Nobody took a second bite. Then there were these little flat candied Florentine-looking crisps placed into the ganache, just so, to give some height to the dish. Pretty. Everyone took a bite. Brows furrowed, we asked each other, “Does yours taste burnt?” We asked our very fabulous server about it and he informed us “They are supposed to be burned”. Really? Burned is a good thing? Who knew?

To me, it wasn’t that good kind of crackly burned like the top of a Crème Brule. It was more like when you put the cookies in the oven and then get so engrossed in Desperate Housewives that you forget all about them and come back later to hard disks with dark brown edges.
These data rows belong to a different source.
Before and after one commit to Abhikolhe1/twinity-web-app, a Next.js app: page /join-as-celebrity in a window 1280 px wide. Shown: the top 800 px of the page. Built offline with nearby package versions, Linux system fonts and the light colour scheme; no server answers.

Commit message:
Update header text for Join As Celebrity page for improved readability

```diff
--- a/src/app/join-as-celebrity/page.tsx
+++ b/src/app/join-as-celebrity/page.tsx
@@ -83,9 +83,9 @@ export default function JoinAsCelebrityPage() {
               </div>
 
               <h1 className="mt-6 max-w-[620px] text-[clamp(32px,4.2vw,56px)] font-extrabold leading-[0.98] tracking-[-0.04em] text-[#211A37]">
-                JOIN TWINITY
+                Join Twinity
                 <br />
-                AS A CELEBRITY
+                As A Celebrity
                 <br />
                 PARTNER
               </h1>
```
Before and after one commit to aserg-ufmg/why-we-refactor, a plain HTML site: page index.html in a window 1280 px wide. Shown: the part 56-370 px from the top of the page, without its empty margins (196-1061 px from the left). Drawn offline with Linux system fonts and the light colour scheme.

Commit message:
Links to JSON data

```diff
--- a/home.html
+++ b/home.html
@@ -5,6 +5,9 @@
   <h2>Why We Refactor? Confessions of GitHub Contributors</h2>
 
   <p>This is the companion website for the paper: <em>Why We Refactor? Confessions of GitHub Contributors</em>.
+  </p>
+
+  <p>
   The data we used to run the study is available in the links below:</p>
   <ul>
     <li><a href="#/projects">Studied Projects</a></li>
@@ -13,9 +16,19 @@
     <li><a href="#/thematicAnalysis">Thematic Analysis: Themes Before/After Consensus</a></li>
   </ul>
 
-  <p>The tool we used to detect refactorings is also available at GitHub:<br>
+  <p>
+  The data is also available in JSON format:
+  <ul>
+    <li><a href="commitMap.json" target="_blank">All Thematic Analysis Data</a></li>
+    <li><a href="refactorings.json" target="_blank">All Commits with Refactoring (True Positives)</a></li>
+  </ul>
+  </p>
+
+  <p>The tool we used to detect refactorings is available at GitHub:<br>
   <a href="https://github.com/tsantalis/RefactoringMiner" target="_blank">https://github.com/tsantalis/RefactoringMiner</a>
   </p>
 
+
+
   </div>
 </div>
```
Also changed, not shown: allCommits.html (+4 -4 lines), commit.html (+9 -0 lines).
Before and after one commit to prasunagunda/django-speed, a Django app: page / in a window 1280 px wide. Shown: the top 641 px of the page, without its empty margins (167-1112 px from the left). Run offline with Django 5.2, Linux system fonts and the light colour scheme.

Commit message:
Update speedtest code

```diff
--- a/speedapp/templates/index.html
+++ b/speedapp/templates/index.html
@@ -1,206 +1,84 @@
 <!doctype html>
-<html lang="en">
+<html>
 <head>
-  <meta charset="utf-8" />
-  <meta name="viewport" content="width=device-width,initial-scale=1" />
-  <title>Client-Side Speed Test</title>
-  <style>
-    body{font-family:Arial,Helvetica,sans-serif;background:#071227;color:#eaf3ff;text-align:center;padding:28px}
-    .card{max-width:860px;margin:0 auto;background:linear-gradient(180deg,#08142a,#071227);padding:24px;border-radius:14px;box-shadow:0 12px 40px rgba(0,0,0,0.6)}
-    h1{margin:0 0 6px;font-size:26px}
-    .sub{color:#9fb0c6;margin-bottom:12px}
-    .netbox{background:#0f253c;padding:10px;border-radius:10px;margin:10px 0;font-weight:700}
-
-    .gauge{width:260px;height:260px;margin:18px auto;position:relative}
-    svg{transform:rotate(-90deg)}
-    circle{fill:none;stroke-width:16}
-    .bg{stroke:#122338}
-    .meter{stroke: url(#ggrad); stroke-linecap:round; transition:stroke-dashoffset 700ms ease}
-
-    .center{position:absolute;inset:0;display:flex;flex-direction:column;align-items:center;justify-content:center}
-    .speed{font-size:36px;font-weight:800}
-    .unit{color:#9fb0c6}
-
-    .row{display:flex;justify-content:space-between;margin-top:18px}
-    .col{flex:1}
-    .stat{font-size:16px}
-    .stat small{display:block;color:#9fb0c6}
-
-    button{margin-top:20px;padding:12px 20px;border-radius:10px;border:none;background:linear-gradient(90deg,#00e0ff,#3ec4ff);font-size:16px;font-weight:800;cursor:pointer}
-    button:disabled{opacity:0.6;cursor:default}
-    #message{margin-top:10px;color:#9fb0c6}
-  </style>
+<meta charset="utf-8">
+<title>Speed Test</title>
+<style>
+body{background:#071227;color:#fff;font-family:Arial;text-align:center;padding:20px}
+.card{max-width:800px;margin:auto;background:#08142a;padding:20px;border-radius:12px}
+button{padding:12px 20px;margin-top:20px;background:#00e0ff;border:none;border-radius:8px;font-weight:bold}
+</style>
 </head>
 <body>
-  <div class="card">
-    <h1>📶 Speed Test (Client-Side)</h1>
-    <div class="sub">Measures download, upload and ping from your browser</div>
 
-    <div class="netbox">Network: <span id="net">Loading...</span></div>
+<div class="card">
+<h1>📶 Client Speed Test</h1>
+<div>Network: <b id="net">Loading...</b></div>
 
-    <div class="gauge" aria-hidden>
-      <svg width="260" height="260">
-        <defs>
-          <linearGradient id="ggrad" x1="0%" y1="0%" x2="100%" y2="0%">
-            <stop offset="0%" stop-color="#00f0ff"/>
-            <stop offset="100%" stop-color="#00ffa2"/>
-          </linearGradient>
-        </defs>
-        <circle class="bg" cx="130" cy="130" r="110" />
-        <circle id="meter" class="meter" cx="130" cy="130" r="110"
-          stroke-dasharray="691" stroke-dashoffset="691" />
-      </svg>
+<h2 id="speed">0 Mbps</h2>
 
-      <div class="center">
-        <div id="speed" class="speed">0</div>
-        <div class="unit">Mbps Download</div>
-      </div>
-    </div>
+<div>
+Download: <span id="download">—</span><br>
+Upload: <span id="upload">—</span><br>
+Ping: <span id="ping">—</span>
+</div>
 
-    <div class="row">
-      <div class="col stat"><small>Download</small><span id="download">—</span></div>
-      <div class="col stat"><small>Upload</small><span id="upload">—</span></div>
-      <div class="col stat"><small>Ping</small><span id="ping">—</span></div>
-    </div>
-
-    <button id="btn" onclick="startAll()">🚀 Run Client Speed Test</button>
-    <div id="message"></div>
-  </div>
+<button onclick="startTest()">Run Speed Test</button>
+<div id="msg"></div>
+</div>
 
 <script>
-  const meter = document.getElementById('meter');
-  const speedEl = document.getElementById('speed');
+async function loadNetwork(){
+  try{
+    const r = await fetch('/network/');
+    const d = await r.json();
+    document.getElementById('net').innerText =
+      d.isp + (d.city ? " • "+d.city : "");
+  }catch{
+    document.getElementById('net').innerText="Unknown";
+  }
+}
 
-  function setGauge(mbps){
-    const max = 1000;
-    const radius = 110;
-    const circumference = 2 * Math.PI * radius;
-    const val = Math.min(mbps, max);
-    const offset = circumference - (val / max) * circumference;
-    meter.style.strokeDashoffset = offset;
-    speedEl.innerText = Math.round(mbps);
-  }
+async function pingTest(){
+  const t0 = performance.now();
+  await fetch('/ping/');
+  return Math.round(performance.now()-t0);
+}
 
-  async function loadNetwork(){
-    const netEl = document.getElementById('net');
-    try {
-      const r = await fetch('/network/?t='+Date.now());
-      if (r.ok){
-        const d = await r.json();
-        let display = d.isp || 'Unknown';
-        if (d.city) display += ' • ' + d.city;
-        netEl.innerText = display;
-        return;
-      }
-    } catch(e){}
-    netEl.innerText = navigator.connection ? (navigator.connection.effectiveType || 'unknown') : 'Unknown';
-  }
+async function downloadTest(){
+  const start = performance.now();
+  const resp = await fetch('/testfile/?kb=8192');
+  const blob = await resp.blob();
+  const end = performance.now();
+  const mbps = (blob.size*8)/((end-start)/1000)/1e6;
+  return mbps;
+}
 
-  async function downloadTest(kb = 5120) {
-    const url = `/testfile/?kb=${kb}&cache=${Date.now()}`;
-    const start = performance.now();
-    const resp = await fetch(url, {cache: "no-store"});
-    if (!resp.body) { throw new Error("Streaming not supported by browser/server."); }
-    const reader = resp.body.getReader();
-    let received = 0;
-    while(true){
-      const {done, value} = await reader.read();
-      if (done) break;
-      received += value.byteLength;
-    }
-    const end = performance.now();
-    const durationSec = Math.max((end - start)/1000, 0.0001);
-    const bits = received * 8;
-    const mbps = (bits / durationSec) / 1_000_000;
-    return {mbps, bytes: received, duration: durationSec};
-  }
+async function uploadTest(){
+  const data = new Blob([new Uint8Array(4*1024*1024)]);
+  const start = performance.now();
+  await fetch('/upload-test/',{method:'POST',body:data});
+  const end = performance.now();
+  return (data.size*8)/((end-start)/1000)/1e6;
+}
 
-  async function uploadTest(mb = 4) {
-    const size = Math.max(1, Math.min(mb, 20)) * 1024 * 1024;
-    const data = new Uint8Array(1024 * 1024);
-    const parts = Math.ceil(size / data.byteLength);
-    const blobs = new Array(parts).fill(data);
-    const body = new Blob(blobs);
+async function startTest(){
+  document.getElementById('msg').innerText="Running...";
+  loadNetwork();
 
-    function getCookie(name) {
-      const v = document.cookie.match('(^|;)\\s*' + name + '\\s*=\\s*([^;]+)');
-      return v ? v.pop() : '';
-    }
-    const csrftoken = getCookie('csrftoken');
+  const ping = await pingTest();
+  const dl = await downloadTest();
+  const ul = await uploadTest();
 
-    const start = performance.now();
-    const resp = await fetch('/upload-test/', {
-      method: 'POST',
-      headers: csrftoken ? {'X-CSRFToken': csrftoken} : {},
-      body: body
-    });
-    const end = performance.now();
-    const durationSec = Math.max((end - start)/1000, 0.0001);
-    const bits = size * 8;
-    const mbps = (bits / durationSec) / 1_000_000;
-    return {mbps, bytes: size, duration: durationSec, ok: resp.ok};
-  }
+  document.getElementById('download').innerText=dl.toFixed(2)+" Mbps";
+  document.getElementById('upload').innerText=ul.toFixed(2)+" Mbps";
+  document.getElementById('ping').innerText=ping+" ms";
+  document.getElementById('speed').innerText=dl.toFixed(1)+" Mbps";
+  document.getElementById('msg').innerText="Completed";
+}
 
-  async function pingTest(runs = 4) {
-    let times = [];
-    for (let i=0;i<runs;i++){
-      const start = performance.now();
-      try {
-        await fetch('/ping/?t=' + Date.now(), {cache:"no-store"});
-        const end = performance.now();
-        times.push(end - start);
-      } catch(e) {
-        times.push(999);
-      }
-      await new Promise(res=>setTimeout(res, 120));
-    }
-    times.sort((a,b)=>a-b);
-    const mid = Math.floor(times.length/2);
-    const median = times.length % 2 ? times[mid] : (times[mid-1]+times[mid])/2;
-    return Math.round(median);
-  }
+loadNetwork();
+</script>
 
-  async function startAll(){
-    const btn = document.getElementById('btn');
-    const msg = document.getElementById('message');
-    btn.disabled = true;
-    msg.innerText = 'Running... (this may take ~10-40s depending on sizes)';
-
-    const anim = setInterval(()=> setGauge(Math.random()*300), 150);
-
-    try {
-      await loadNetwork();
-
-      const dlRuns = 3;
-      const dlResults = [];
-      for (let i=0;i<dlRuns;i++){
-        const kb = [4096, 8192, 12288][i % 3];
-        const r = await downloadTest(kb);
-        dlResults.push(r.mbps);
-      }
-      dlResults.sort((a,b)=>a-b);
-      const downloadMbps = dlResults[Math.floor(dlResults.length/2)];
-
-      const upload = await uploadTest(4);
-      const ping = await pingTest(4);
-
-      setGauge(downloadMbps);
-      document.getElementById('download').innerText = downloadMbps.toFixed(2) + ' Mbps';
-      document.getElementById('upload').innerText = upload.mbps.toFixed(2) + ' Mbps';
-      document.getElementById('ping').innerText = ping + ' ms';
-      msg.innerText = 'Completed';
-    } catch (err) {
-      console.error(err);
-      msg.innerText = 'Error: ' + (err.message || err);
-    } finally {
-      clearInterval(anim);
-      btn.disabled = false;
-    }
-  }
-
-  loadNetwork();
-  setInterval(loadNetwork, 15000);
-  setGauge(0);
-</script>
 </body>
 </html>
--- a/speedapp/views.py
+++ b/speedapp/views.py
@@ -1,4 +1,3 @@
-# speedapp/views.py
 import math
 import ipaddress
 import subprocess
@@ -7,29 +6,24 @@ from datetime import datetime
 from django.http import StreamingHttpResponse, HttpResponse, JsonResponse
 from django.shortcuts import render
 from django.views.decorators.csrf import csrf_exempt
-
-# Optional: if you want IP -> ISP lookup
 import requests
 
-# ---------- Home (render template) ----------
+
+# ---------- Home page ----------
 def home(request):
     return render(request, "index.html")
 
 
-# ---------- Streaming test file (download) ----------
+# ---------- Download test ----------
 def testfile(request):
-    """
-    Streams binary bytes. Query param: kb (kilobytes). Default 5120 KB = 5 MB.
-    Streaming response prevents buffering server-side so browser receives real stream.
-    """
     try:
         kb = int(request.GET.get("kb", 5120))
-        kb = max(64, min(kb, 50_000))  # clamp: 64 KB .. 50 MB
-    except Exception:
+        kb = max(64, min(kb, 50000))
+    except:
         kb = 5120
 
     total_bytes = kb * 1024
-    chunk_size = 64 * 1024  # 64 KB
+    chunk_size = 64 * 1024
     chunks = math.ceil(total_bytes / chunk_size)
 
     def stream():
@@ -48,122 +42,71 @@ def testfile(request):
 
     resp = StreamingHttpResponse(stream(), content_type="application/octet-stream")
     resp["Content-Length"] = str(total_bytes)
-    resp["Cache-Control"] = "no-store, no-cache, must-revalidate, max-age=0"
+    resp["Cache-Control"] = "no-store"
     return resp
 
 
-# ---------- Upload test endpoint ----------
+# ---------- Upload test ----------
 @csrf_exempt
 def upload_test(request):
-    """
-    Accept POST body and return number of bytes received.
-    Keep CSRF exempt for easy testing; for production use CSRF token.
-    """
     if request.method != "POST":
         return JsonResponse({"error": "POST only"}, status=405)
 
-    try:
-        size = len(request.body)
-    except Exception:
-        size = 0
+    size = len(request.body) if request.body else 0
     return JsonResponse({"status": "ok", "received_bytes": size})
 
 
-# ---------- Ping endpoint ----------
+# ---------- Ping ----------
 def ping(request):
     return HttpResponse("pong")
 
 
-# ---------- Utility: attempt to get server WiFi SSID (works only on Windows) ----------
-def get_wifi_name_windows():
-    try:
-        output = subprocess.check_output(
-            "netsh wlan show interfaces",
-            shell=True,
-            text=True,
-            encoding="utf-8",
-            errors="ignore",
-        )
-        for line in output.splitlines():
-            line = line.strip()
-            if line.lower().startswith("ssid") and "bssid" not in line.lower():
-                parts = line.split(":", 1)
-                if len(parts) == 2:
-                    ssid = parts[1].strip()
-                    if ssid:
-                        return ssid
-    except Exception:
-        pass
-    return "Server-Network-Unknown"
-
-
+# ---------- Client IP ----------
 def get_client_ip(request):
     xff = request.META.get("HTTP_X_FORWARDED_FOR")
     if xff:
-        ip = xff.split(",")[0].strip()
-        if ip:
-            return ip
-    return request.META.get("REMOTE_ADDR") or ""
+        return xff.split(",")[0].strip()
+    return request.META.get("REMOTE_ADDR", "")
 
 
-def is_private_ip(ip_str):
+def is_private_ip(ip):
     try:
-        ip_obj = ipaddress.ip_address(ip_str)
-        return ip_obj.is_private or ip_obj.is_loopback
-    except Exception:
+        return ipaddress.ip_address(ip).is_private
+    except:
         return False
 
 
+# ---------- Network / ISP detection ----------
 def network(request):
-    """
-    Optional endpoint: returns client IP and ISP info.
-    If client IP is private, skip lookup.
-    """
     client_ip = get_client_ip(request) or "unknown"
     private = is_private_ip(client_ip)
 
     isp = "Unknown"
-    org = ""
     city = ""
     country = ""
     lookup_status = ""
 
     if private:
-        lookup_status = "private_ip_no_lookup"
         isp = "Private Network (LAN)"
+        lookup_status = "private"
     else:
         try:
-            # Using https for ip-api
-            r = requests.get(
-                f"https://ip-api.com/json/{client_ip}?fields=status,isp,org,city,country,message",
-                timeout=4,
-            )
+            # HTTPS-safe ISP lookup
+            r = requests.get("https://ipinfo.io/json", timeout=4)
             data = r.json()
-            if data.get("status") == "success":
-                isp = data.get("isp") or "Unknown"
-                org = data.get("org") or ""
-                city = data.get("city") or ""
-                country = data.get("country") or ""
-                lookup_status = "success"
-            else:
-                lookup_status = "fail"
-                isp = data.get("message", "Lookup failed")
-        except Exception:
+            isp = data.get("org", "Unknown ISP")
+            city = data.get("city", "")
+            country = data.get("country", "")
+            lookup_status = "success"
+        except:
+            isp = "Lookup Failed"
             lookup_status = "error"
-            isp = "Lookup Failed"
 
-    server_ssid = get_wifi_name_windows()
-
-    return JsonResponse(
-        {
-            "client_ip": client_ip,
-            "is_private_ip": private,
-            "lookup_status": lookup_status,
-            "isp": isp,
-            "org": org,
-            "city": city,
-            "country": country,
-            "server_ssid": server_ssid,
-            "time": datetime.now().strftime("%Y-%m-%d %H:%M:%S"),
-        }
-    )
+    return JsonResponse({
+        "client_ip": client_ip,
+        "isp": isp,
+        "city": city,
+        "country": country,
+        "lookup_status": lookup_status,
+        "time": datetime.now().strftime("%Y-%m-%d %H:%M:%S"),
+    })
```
If you were to eat only the edges – it would taste freakishly similar to the tuiles. What can I say – if they’re supposed to be burned, they’re supposed to be burned. What do I know? As I said before, I’m a peasant.

Let’s see, what else did we have. There was the creamy, rich chowder with a sweet little scallop in it. What fabulous flavor. Striped bass on a potato soufflé with mussels on the side. My fish was so perfect and so sweetly non-fishy, that even a non-seafood lover would have fallen for it.

I could have skipped the mussels though. They were cooked well, but very fishy. That’s the thing with mussels – you never know how they’re going to taste until you actually taste them. One day, you can get big, plump tender and juicy mussels – and the next day, well, you get the Jersey Shore, Bro.

This has gone on long enough – time to wrap it up. Do I like Volt? Yes. Is it perfect? Not yet. Should you go? Absolutely. And cross your fingers that the real chocolate ganache is back on the menu…